## Provided entries
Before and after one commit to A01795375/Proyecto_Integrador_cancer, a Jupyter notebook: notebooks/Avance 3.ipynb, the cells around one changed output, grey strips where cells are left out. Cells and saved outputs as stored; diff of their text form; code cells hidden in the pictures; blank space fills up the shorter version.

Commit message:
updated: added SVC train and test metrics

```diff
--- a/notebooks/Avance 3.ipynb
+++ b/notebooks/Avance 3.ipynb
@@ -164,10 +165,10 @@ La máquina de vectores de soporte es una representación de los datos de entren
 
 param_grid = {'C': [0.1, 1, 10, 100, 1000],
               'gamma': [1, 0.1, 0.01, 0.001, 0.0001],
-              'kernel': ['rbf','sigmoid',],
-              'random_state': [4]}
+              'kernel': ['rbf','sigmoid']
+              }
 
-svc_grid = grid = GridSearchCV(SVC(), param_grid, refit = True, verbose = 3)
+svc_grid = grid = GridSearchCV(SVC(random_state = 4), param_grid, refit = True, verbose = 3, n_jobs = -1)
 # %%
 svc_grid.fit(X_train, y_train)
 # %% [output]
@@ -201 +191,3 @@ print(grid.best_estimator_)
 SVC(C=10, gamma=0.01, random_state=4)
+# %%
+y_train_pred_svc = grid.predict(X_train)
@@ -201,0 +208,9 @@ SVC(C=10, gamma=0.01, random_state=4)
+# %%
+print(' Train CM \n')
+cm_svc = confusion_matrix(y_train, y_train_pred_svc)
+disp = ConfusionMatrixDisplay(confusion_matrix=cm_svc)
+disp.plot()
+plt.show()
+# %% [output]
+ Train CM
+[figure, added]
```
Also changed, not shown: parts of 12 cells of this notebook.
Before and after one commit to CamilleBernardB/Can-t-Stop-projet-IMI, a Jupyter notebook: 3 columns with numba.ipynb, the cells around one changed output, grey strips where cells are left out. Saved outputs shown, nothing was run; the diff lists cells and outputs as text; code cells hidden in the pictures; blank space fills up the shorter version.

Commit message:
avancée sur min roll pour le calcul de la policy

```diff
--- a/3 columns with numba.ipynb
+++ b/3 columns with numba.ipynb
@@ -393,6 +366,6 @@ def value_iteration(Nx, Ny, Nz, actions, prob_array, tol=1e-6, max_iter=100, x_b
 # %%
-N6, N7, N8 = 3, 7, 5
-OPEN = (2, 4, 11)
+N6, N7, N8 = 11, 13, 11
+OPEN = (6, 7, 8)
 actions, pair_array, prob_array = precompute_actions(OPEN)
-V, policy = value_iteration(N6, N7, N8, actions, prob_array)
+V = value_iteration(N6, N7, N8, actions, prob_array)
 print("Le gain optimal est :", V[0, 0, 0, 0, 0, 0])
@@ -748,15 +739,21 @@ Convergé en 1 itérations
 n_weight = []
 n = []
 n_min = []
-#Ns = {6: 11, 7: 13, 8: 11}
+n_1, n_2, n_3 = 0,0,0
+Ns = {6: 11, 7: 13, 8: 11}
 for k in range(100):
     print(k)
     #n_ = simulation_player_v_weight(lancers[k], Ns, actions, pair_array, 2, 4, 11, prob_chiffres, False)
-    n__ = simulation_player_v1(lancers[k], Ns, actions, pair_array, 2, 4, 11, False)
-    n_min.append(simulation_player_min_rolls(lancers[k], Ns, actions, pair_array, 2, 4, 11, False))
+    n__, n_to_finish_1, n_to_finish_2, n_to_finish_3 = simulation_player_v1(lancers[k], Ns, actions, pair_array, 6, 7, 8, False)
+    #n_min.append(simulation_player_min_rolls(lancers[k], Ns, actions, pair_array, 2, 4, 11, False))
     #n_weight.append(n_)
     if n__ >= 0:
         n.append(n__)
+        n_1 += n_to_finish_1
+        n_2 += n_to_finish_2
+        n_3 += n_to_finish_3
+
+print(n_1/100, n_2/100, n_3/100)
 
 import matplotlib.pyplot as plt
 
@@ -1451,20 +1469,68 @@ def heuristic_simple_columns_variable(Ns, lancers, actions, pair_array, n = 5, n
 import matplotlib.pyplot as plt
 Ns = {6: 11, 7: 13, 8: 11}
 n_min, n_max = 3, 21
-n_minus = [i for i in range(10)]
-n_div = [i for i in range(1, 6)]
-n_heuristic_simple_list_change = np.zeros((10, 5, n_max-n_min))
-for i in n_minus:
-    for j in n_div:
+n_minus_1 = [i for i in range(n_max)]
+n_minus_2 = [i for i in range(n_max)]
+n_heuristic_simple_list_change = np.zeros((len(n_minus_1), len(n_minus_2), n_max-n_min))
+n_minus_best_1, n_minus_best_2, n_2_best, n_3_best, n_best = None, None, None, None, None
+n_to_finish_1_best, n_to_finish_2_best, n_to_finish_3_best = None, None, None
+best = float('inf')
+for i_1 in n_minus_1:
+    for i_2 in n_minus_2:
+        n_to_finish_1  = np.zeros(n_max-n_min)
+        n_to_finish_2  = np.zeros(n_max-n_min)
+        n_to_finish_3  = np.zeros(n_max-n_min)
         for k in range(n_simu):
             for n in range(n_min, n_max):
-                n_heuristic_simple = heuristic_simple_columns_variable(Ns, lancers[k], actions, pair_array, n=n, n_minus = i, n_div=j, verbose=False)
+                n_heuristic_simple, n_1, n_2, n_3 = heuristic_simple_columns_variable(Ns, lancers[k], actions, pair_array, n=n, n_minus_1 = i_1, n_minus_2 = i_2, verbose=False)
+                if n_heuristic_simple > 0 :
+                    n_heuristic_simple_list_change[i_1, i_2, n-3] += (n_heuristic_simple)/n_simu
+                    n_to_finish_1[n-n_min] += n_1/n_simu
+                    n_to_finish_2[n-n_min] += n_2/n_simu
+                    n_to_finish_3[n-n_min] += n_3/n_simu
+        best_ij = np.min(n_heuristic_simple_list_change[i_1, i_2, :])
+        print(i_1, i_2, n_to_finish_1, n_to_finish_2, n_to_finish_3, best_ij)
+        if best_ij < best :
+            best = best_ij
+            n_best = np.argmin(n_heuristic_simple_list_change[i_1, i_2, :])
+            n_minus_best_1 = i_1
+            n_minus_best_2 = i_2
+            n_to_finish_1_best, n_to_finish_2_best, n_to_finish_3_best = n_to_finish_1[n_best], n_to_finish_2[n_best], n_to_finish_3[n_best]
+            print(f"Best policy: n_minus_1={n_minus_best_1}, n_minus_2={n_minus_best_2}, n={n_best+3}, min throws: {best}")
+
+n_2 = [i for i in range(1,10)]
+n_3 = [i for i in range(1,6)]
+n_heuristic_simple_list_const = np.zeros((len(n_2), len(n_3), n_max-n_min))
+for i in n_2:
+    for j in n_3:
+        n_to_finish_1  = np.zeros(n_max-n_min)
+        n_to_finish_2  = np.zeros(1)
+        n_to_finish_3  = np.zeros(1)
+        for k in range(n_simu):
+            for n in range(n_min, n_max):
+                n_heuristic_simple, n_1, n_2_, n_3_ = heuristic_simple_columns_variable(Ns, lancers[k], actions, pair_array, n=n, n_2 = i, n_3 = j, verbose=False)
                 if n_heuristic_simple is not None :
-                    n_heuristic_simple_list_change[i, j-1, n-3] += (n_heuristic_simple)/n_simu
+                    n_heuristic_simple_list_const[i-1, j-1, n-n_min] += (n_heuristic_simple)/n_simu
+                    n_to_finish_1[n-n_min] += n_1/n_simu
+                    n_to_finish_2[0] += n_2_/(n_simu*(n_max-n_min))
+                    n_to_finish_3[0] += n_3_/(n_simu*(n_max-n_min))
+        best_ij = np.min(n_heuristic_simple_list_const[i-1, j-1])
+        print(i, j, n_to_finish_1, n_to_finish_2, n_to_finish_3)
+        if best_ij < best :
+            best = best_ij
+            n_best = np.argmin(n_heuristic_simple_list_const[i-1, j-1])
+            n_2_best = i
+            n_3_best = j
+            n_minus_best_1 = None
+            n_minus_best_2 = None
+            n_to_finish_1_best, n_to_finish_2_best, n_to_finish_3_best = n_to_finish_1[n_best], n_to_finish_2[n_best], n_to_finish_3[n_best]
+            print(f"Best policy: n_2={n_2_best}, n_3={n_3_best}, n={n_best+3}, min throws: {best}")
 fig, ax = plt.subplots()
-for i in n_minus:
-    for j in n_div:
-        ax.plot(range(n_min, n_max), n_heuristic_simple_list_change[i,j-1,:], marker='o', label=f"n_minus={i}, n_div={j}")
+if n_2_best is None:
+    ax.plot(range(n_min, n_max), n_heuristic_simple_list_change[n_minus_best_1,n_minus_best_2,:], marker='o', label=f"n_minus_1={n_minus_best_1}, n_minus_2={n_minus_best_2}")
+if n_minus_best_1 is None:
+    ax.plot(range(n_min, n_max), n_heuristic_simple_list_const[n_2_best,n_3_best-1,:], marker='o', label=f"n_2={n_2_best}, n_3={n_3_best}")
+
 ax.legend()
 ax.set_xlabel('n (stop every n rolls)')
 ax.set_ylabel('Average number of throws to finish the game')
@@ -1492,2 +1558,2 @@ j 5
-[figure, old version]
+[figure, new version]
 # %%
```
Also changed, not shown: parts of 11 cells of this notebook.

## About this exercise
Across the data above, how many lines include the word "cells"? Give only the number.

## Answer space
4